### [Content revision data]
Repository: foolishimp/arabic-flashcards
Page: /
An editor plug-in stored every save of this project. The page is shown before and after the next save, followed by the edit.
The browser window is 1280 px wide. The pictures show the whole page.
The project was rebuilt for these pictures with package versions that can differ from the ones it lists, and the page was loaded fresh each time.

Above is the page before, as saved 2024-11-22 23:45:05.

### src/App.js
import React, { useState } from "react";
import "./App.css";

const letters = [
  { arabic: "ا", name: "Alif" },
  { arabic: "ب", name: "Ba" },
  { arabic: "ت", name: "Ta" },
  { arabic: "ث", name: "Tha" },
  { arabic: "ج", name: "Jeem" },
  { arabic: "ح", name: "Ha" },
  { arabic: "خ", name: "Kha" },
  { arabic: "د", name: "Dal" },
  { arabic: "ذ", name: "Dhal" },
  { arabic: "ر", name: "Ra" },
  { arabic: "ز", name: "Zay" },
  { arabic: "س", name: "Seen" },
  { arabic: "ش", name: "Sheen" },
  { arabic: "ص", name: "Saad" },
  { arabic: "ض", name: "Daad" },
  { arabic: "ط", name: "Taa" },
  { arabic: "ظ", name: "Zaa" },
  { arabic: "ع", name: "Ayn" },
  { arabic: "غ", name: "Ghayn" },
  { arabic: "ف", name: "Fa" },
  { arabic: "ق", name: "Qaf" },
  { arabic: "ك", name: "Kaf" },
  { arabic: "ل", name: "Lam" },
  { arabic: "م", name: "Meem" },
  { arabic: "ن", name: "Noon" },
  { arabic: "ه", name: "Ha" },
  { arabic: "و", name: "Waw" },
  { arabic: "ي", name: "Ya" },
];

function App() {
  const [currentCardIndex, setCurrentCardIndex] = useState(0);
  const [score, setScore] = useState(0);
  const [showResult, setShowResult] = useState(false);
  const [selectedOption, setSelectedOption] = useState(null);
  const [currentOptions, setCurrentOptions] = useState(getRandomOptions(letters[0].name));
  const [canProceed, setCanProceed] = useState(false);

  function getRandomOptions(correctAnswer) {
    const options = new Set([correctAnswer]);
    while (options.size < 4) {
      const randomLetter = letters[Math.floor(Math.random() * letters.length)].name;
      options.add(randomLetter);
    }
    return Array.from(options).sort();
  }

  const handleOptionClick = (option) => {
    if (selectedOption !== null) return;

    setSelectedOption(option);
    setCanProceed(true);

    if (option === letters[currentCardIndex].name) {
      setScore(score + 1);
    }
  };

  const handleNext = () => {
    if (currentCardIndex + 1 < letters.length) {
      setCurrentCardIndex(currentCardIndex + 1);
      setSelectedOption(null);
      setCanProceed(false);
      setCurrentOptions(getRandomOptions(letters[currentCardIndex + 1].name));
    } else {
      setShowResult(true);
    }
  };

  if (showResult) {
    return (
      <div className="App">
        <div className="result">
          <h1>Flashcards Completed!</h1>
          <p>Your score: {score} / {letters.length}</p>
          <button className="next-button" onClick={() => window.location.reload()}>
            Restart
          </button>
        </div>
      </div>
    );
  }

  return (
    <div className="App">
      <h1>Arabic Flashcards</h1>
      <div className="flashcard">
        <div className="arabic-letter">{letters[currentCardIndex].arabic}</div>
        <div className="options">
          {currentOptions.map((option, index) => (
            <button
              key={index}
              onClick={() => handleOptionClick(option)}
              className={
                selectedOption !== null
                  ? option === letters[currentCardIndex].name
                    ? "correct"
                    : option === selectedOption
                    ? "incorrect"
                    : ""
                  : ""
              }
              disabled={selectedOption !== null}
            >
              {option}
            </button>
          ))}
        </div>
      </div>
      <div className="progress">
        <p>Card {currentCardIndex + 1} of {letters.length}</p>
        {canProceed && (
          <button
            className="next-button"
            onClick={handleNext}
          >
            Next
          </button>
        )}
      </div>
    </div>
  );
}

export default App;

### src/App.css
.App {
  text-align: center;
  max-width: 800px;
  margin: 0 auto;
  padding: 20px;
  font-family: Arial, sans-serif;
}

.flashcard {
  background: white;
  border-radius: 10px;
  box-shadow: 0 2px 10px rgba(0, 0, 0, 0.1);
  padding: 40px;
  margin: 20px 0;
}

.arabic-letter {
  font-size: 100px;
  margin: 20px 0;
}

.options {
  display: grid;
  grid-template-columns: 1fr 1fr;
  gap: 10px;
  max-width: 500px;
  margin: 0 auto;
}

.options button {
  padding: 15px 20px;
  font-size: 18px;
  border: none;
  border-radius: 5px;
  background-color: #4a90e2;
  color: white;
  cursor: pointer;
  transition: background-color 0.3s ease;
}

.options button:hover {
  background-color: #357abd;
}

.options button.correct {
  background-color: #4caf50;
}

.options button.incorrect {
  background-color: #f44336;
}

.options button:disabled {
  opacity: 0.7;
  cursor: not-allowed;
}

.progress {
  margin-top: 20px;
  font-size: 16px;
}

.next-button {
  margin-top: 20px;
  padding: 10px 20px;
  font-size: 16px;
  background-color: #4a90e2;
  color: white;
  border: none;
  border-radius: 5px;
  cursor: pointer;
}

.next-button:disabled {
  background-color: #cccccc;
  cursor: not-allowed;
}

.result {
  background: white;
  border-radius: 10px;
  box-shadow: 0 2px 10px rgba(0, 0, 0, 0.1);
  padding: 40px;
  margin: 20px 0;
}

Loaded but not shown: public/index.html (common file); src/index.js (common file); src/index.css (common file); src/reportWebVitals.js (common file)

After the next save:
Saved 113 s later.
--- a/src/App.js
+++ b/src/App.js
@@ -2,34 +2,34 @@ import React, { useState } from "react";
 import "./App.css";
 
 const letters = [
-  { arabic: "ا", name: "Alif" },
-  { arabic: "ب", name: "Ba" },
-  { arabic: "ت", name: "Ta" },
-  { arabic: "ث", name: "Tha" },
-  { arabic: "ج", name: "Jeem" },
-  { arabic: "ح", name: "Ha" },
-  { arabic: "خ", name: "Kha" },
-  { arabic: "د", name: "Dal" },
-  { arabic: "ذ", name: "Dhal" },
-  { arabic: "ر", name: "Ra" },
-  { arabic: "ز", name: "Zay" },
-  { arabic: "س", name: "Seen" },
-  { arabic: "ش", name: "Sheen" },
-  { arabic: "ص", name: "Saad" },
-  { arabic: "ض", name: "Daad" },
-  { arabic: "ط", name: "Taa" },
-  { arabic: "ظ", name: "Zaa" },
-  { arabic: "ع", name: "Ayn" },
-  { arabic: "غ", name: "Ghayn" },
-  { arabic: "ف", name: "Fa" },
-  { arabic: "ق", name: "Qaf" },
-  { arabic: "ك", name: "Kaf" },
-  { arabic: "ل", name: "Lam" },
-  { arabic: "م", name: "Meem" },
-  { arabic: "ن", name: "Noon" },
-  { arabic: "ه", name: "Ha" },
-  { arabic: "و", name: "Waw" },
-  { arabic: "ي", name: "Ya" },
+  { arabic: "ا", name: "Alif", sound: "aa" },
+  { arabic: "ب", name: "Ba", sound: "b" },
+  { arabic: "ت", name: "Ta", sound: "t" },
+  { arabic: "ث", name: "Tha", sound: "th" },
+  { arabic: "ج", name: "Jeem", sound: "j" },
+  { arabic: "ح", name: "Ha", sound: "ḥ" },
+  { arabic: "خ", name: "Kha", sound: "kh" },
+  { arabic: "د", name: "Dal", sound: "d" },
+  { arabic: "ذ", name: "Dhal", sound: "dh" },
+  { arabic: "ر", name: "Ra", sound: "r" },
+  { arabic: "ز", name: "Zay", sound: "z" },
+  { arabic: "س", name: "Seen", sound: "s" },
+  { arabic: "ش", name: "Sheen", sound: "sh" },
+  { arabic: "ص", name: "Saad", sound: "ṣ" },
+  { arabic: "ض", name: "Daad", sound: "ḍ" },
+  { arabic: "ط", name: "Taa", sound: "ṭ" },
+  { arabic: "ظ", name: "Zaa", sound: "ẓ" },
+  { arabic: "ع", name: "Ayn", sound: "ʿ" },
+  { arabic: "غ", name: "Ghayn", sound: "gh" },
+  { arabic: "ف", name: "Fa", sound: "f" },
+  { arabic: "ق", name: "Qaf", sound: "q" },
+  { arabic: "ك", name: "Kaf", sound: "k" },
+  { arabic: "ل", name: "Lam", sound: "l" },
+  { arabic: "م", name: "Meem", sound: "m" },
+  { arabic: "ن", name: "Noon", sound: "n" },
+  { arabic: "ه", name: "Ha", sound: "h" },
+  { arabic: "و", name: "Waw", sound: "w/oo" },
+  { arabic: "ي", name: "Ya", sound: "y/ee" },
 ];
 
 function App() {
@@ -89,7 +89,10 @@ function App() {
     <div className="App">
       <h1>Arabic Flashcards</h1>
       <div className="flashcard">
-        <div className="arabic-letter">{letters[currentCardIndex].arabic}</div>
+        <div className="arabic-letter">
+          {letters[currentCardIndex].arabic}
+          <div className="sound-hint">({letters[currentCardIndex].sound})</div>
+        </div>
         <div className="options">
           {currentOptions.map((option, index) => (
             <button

### [WORK INSTRUCTION]
How many lines of the records contain "pictures"? Answer with the number only.

### [TASK SOLUTION]
2